People who have had their appendix removed have lower risk of developing Parkinson’s disease, according to a new study.

Accumulation of misfolded alpha-synuclein protein in the brain is a hallmark of Parkinson’s disease. The reason for this is believed to originate in the gut and changes in the gut microbiome are known to play a key role in the onset of Parkinson’s disease.

Now, a team of scientists at the Van Andel Research Institute (VARI) in the US have discovered that removal of the appendix reduces the risk of developing Parkinson’s disease.

The team analyzed data from more than 1.6 million individuals. They found that removal of the appendix decades before Parkinson’s disease onset was associated with a lower risk for Parkinson’s, particularly for individuals living in rural areas, and delayed the age of onset.

Furthermore, they found that the healthy human appendix contained a build-up of alpha-synuclein and Parkinson’s-associated toxic alpha-synuclein products that are known to accumulate in Lewy bodies (a characteristic of Parkinson’s disease).

Lewy bodies are present in the brains of everyone with Parkinson's but evidence suggests that they may originate in other areas of the body and travel to the brain. Lewy bodies have also been found in the gut and vagus nerve.

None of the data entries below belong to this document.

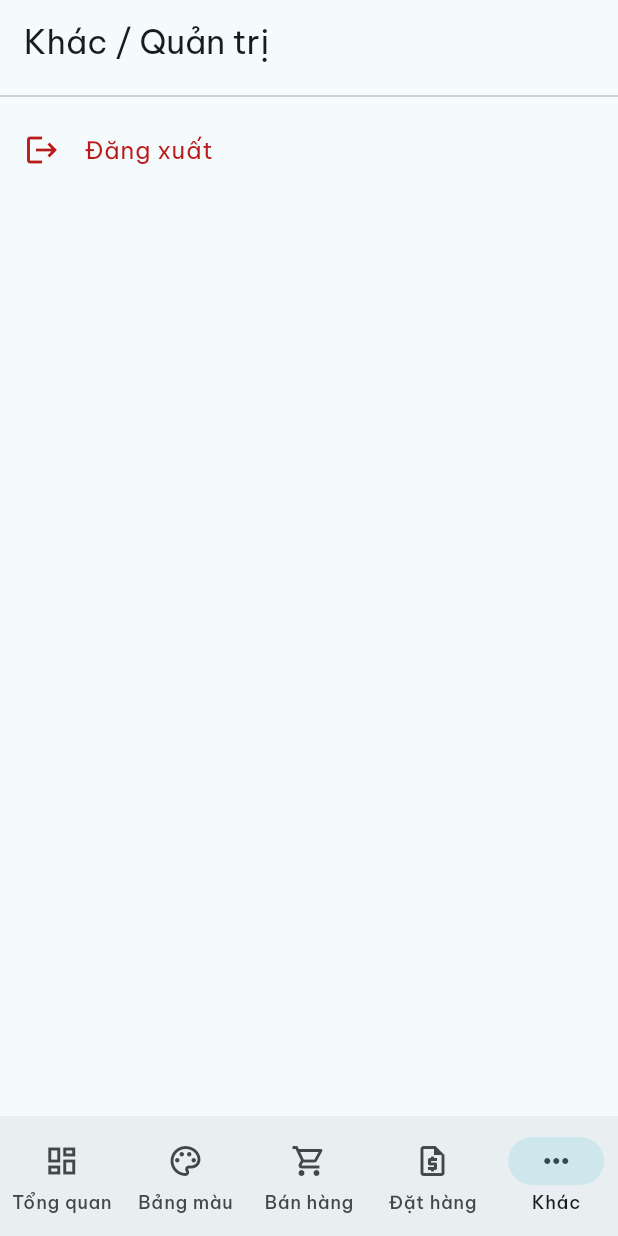
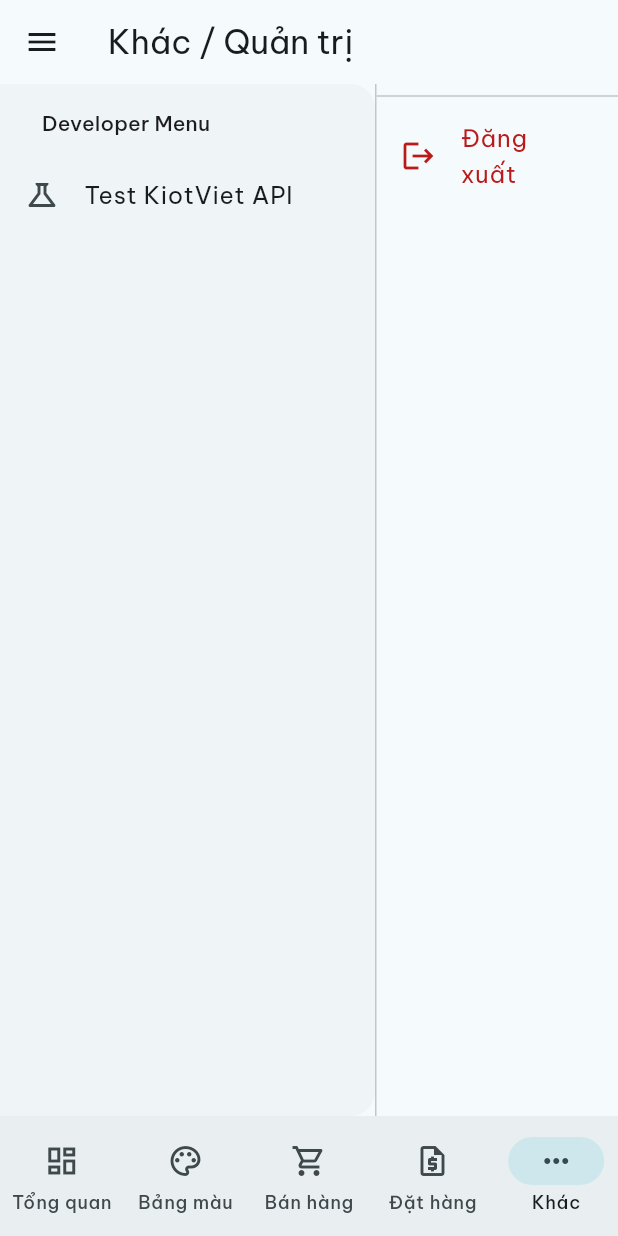
Before and after one commit to nmadu666/flutter_paint_store_app, a Flutter app: the screen it shows once a user with an empty profile is signed in, item 5 of the bottom bar chosen, on a phone screen of 412 x 824 dp. Run offline on Flutter 3.47's test engine with Material 3 defaults, Android fonts, the phone set to English and light mode, and no system bars; our stand-ins replace cloud_firestore, cloud_functions, equatable, firebase_auth, firebase_core, flutter_riverpod and 6 more; accounts and stored records are empty.

Commit message:
fix functions

```diff
--- a/lib/features/kiot_viet/data/kiot_viet_api_client.dart
+++ b/lib/features/kiot_viet/data/kiot_viet_api_client.dart
@@ -6,18 +6,15 @@ class KiotVietApiClient {
   /// Fetches data from the KiotViet API via a Firebase Functions proxy.
   ///
   /// The [endpoint] is the KiotViet API endpoint (e.g., 'branches').
-  /// The [retailer] is the name of your KiotViet store.
   /// The [params] are the query parameters for the API call.
   Future<Map<String, dynamic>> get({
     required String endpoint,
-    required String retailer,
     Map<String, dynamic>? params,
   }) async {
     try {
       final callable = _functions.httpsCallable('kiotVietGetProxy');
       final result = await callable.call<Map<String, dynamic>>({
         'endpoint': endpoint,
-        'retailer': retailer,
         'params': params,
       });
       return result.data;
--- a/lib/features/other/presentation/other_screen.dart
+++ b/lib/features/other/presentation/other_screen.dart
@@ -1,16 +1,22 @@
 import 'package:firebase_auth/firebase_auth.dart';
 import 'package:flutter/material.dart';
+import 'package:flutter_riverpod/flutter_riverpod.dart';
 import 'package:flutter_paint_store_app/features/other/presentation/kiotviet_config_screen.dart';
+import 'package:flutter_paint_store_app/features/kiot_viet/presentation/kiot_viet_test_screen.dart';
 
-class OtherScreen extends StatelessWidget {
+// Provider to control the drawer state. Let's default to true for desktop.
+final otherScreenDrawerProvider = StateProvider<bool>((ref) => true);
+
+class OtherScreen extends ConsumerWidget {
   final String userRole;
   const OtherScreen({super.key, required this.userRole});
 
   @override
-  Widget build(BuildContext context) {
-    return Scaffold(
-      appBar: AppBar(title: const Text('Khác / Quản trị')),
-      body: ListView(
+  Widget build(BuildContext context, WidgetRef ref) {
+    final isDrawerOpen = ref.watch(otherScreenDrawerProvider);
+
+    // The original content of the screen
+    final mainContent = ListView(
       children: [
         if (userRole == 'admin')
           ListTile(
@@ -41,6 +47,58 @@ class OtherScreen extends StatelessWidget {
           },
         ),
       ],
+    );
+
+    // The new drawer that will be shown on the side
+    final sideDrawer = NavigationDrawer(
+      children: [
+        Padding(
+          padding: const EdgeInsets.fromLTRB(28, 16, 16, 10),
+          child: Text(
+            'Developer Menu',
+            style: Theme.of(context).textTheme.titleSmall,
+          ),
+        ),
+        ListTile(
+          leading: const Icon(Icons.science_outlined),
+          title: const Text('Test KiotViet API'),
+          onTap: () {
+            Navigator.push(
+              context,
+              MaterialPageRoute(
+                builder: (context) => const KiotVietTestScreen(),
+              ),
+            );
+          },
+        ),
+      ],
+    );
+
+    return Scaffold(
+      appBar: AppBar(
+        title: const Text('Khác / Quản trị'),
+        leading: IconButton(
+          icon: const Icon(Icons.menu),
+          onPressed: () {
+            ref.read(otherScreenDrawerProvider.notifier).update((state) => !state);
+          },
+        ),
+      ),
+      body: Row(
+        crossAxisAlignment: CrossAxisAlignment.start,
+        children: [
+          // This is the new side drawer, toggled by the provider
+          if (isDrawerOpen)
+            SizedBox(
+                width: 250, // Typical drawer width
+                child: sideDrawer),
+          // A divider between the drawer and the content
+          if (isDrawerOpen) const VerticalDivider(thickness: 1, width: 1),
+          // The original content, now expanded to fill the rest of the space
+          Expanded(
+            child: mainContent,
+          ),
+        ],
       ),
     );
   }
```
Also changed, not shown: lib/features/kiot_viet/application/kiot_viet_service.dart (added, +28 -0 lines), lib/features/kiot_viet/presentation/kiot_viet_test_screen.dart (added, +67 -0 lines), 3 other files. Lines whose indentation alone changed are shown as unchanged.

This is intriguing because the data suggest that removal of the appendix may interrupt the gut-vagus nerve connection, which is at the center of the gut-brain axis. Severing this nerve may prevent alpha-synuclein from spreading to the brain, reducing the risk of developing Parkinson's.

Although generally thought to be redundant, the appendix actually plays a significant role in our immune system and in regulating the makeup of our gut bacteria.

This study, therefore, provides the first biological link between the gut microbiome and Parkinson’s disease.

Now, the question that remains is why does Parkinson’s develop only in some people with abnormal alpha-synuclein aggregation in the gut, and why others are seemingly resistant?


Killinger, et al. The vermiform appendix impacts the risk of developing Parkinson’s disease. Science translational medicine 10.465 (2018): eaar5280.